Top of INPUT MATERIAL

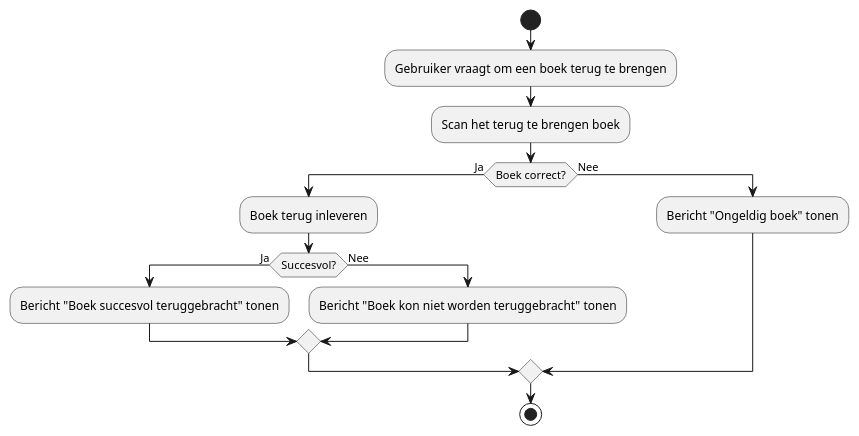
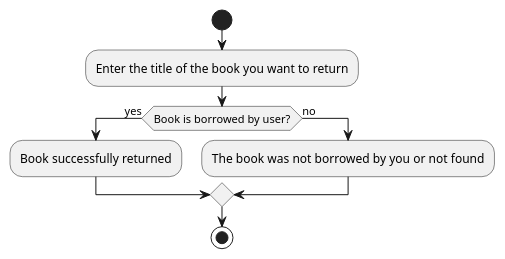
The second of 2 diagrams in src/main/java/AnalysisLibrarySystem/FlowchartUserCases/User/Back_Book.puml (9elmaz9/BibliotheekSysteem), drawn with PlantUML before and after one commit. The commit also changed other lines of this file and 22 other files, not shown here.

```diff
--- a/src/main/java/AnalysisLibrarySystem/FlowchartUserCases/User/Back_Book.puml
+++ b/src/main/java/AnalysisLibrarySystem/FlowchartUserCases/User/Back_Book.puml
@@ -31,16 +20,10 @@
 @startuml
 start
-:Gebruiker vraagt om een boek terug te brengen;
-:Scan het terug te brengen boek;
-if (Boek correct?) then (Ja)
-  :Boek terug inleveren;
-  if (Succesvol?) then (Ja)
-    :Bericht "Boek succesvol teruggebracht" tonen;
-  else (Nee)
-    :Bericht "Boek kon niet worden teruggebracht" tonen;
-  endif
-else (Nee)
-  :Bericht "Ongeldig boek" tonen;
+:Enter the title of the book you want to return;
+if (Book is borrowed by user?) then (yes)
+    :Book successfully returned;
+else (no)
+    :The book was not borrowed by you or not found;
 endif
 stop
 @enduml
```
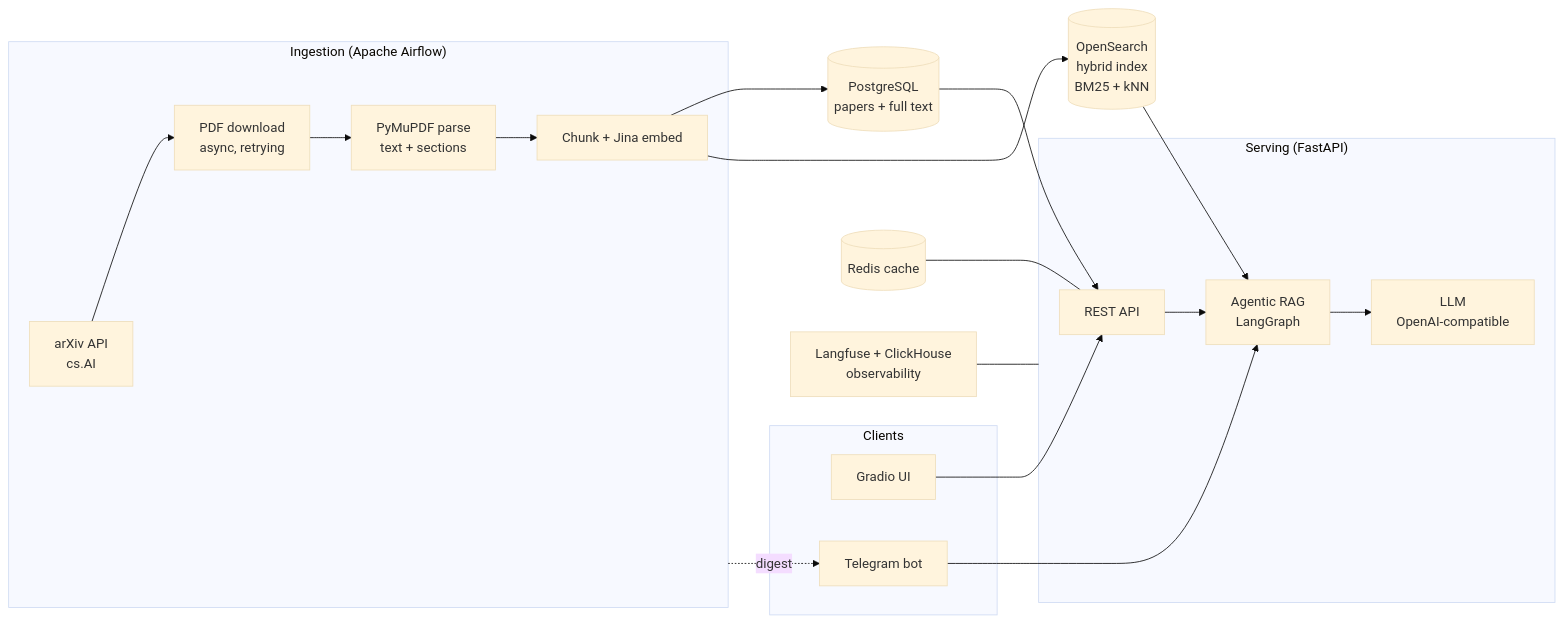
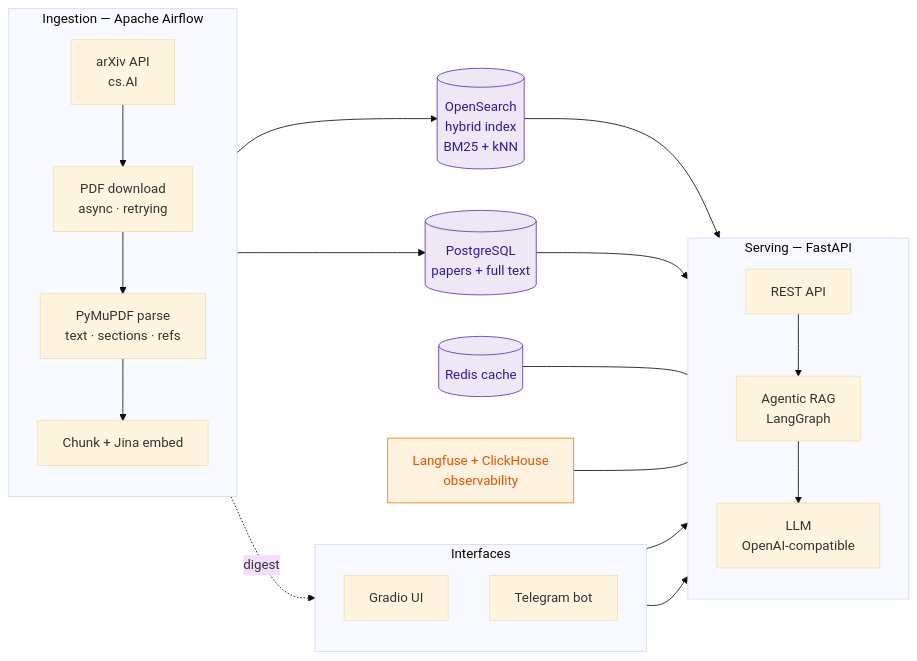
One commit to quangnhanle/research-paper-curator changed the second of 4 diagrams in README.md. Above: the diagram before and after it, drawn with Mermaid (base theme). The commit also changed other lines of this file, not shown here.

Commit message:
fix: config mermaid architect

````diff
--- a/README.md
+++ b/README.md
@@ -35,33 +49,41 @@
 ```mermaid
 flowchart LR
-    subgraph Ingestion["Ingestion (Apache Airflow)"]
-        A[arXiv API<br/>cs.AI] --> B[PDF download<br/>async, retrying]
-        B --> C[PyMuPDF parse<br/>text + sections]
-        C --> D[Chunk + Jina embed]
+    subgraph Ingestion["Ingestion — Apache Airflow"]
+        direction TB
+        A["arXiv API<br/>cs.AI"] --> B["PDF download<br/>async · retrying"]
+        B --> C["PyMuPDF parse<br/>text · sections · refs"]
+        C --> D["Chunk + Jina embed"]
     end
 
-    D --> PG[(PostgreSQL<br/>papers + full text)]
-    D --> OS[(OpenSearch<br/>hybrid index<br/>BM25 + kNN)]
+    D --> PG[("PostgreSQL<br/>papers + full text")]
+    D --> OS[("OpenSearch<br/>hybrid index<br/>BM25 + kNN")]
 
-    subgraph Serving["Serving (FastAPI)"]
-        API[REST API]
-        AG[Agentic RAG<br/>LangGraph]
-        LLM[LLM<br/>OpenAI-compatible]
+    subgraph Serving["Serving — FastAPI"]
+        direction TB
+        API["REST API"]
+        AG["Agentic RAG<br/>LangGraph"]
+        LLM["LLM<br/>OpenAI-compatible"]
     end
 
     OS --> AG
     PG --> API
     AG --> LLM
     API --> AG
 
-    subgraph Clients
-        UI[Gradio UI]
-        TG[Telegram bot]
+    subgraph Clients["Interfaces"]
+        direction TB
+        UI["Gradio UI"]
+        TG["Telegram bot"]
     end
     UI --> API
     TG --> AG
 
-    Redis[(Redis cache)] --- API
-    LF[Langfuse + ClickHouse<br/>observability] --- Serving
+    Redis[("Redis cache")] --- API
+    LF["Langfuse + ClickHouse<br/>observability"] --- Serving
     Ingestion -. digest .-> TG
+
+    classDef store fill:#ede7f6,stroke:#5e35b1,color:#311b92
+    classDef obs fill:#fff3e0,stroke:#f57c00,color:#e65100
+    class PG,OS,Redis store
+    class LF obs
 ```
````
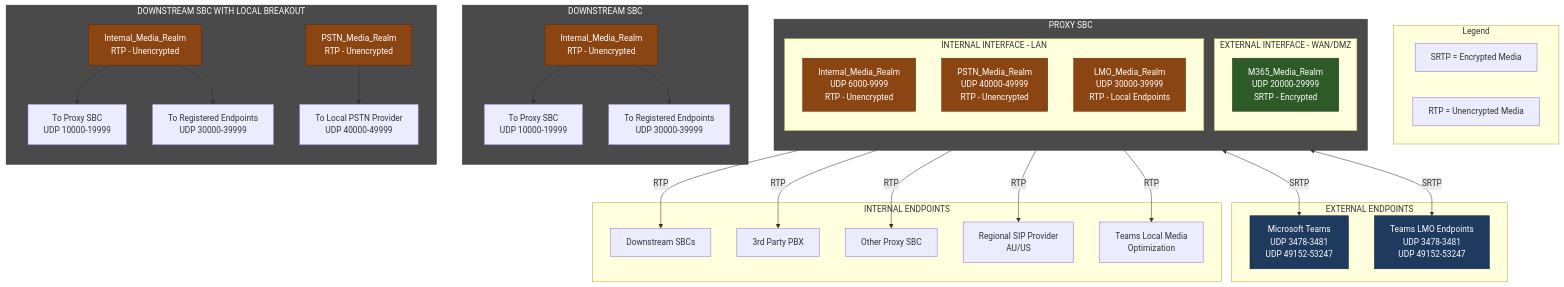
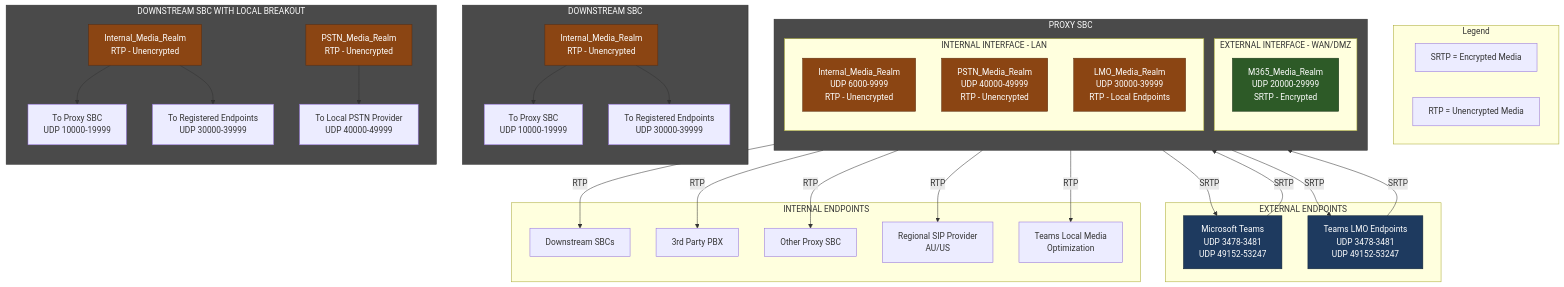
Before and after one commit to kevinsing999/public: diagram 14 of 26 in AudioCodes-AWS-Deployment-Guide.md, drawn with Mermaid. The commit also changed other lines of this file and 4 other files, not shown here.

First line of the commit message:
Fix GitHub mermaid rendering: replace unsupported syntax across 20 diagrams

```diff
--- a/AudioCodes-AWS-Deployment-Guide.md
+++ b/AudioCodes-AWS-Deployment-Guide.md
@@ -3452,8 +3464,10 @@
     end
 
     %% SRTP Encrypted Flows
-    M365 <-->|"SRTP"| TEAMS
-    M365 <-->|"SRTP"| TEAMS_LMO
+    M365 -->|"SRTP"| TEAMS
+    TEAMS -->|"SRTP"| M365
+    M365 -->|"SRTP"| TEAMS_LMO
+    TEAMS_LMO -->|"SRTP"| M365
 
     %% RTP Unencrypted Flows from Proxy SBC
     INTERNAL -->|"RTP"| DS_SBC
```
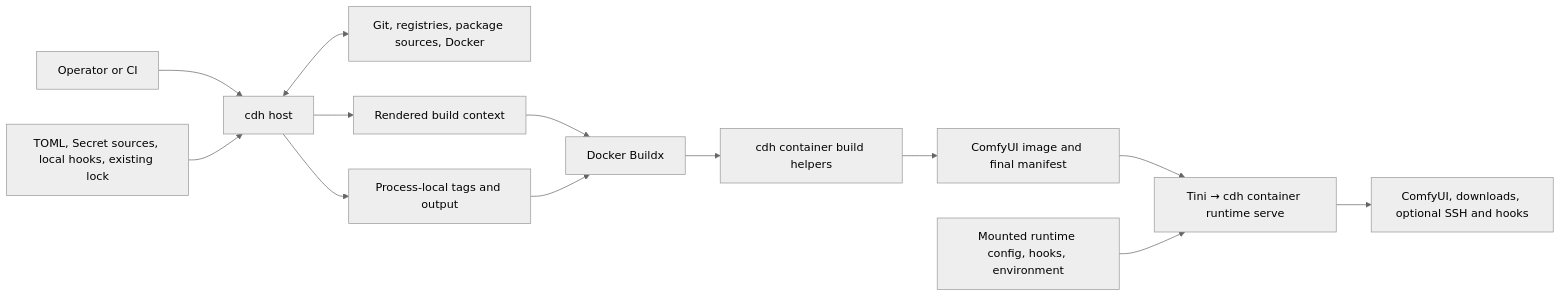
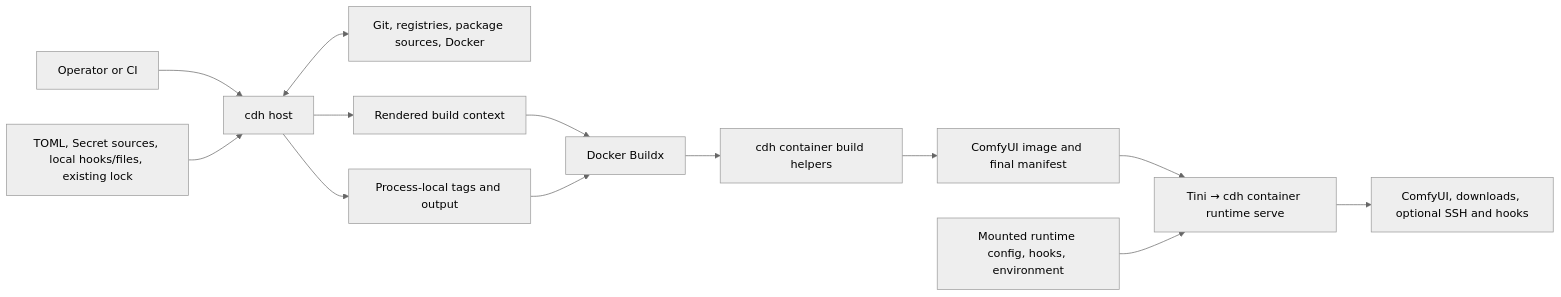
One commit to jimlee2048/comfyui-docker-helper changed the diagram in docs/dev/architecture.md. Above: the diagram before and after it, drawn with Mermaid (neutral theme). The commit also changed other lines of this file and 57 other files, not shown here.

````diff
--- a/docs/dev/architecture.md
+++ b/docs/dev/architecture.md
@@ -9,15 +9,15 @@
 ```mermaid
 flowchart LR
     Operator["Operator or CI"] --> Host["cdh host"]
-    Inputs["TOML, Secret sources, local hooks, existing lock"] --> Host
+    Inputs["TOML, Secret sources, local hooks/files, existing lock"] --> Host
     Host <--> Providers["Git, registries, package sources, Docker"]
     Host --> Context["Rendered build context"]
     Host --> Publication["Process-local tags and output"]
     Context --> Buildx["Docker Buildx"]
     Publication --> Buildx
     Buildx --> Helpers["cdh container build helpers"]
     Helpers --> Image["ComfyUI image and final manifest"]
     Image --> Runtime["Tini → cdh container runtime serve"]
     Deployment["Mounted runtime config, hooks, environment"] --> Runtime
     Runtime --> Services["ComfyUI, downloads, optional SSH and hooks"]
 ```
````
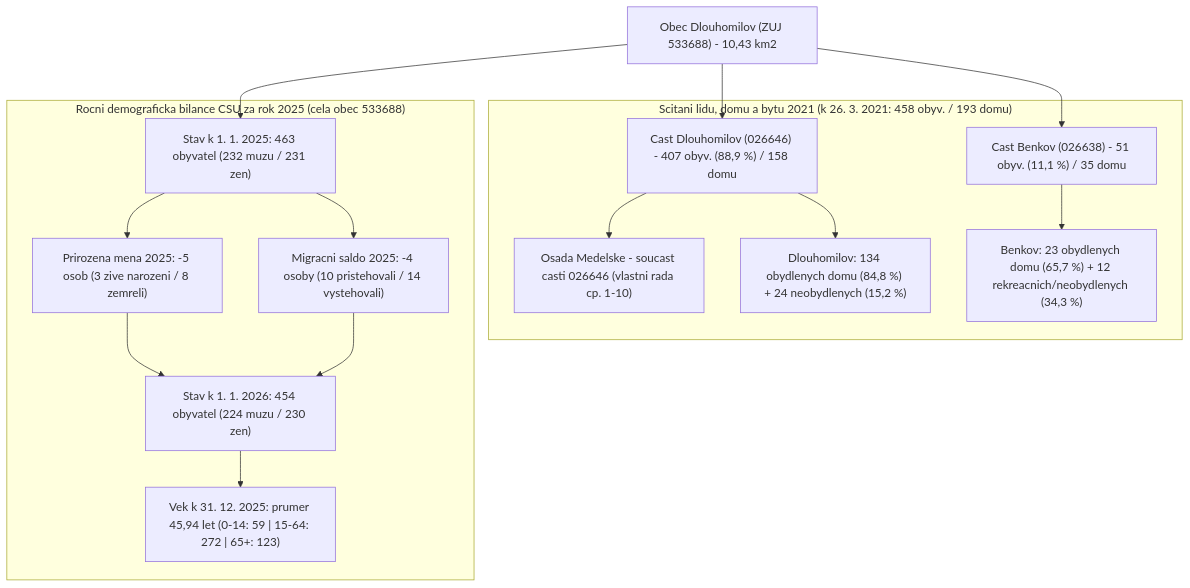
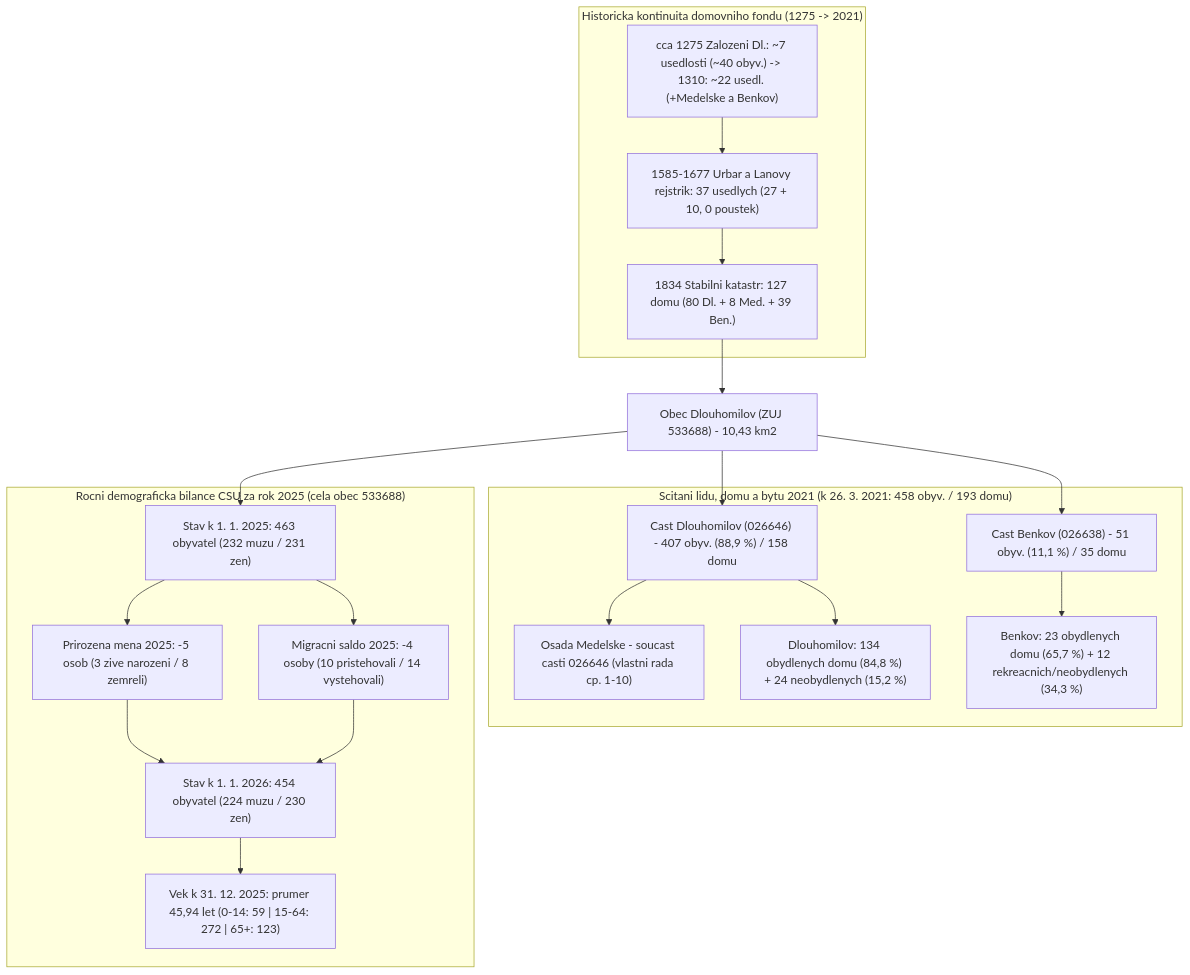
One commit to KarelBerka/Dlouhomilov changed the fifth of 5 diagrams in docs/demografie_csu_1869_2026.md. Above: the diagram before and after it, drawn with Mermaid. The commit also changed other lines of this file and 234 other files, not shown here.

````diff
--- a/docs/demografie_csu_1869_2026.md
+++ b/docs/demografie_csu_1869_2026.md
@@ -62,33 +72,40 @@
 ```mermaid
 flowchart TD
     OBEC["Obec Dlouhomilov (ZUJ 533688) - 10,43 km2"]
+
+    subgraph KORENY["Historicka kontinuita domovniho fondu (1275 -> 2021)"]
+        H1275["cca 1275 Zalozeni Dl.: ~7 usedlosti (~40 obyv.) -> 1310: ~22 usedl. (+Medelske a Benkov)"]
+        H1585["1585-1677 Urbar a Lanovy rejstrik: 37 usedlych (27 + 10, 0 poustek)"]
+        H1834["1834 Stabilni katastr: 127 domu (80 Dl. + 8 Med. + 39 Ben.)"]
+    end
 
     subgraph SLDB["Scitani lidu, domu a bytu 2021 (k 26. 3. 2021: 458 obyv. / 193 domu)"]
         DL["Cast Dlouhomilov (026646) - 407 obyv. (88,9 %) / 158 domu"]
         MED["Osada Medelske - soucast casti 026646 (vlastni rada cp. 1-10)"]
         BEN["Cast Benkov (026638) - 51 obyv. (11,1 %) / 35 domu"]
         DL_DOMY["Dlouhomilov: 134 obydlenych domu (84,8 %) + 24 neobydlenych (15,2 %)"]
         BEN_DOMY["Benkov: 23 obydlenych domu (65,7 %) + 12 rekreacnich/neobydlenych (34,3 %)"]
     end
 
     subgraph BILANCE["Rocni demograficka bilance CSU za rok 2025 (cela obec 533688)"]
         S2025["Stav k 1. 1. 2025: 463 obyvatel (232 muzu / 231 zen)"]
         PRIROZ["Prirozena mena 2025: -5 osob (3 zive narozeni / 8 zemreli)"]
         MIGRACE["Migracni saldo 2025: -4 osoby (10 pristehovali / 14 vystehovali)"]
         S2026["Stav k 1. 1. 2026: 454 obyvatel (224 muzu / 230 zen)"]
         VEK["Vek k 31. 12. 2025: prumer 45,94 let (0-14: 59 | 15-64: 272 | 65+: 123)"]
     end
 
+    H1275 --> H1585 --> H1834 --> OBEC
     OBEC --> DL
     OBEC --> BEN
     DL --> MED
     DL --> DL_DOMY
     BEN --> BEN_DOMY
 
     OBEC --> S2025
     S2025 --> PRIROZ
     S2025 --> MIGRACE
     PRIROZ --> S2026
     MIGRACE --> S2026
     S2026 --> VEK
 ```
````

Bottom of INPUT MATERIAL

PROMPT | Copy each line above that contains the word "Serving".

THE ANSWER |
-    subgraph Serving["Serving (FastAPI)"]
+    subgraph Serving["Serving — FastAPI"]
-    LF[Langfuse + ClickHouse<br/>observability] --- Serving
+    LF["Langfuse + ClickHouse<br/>observability"] --- Serving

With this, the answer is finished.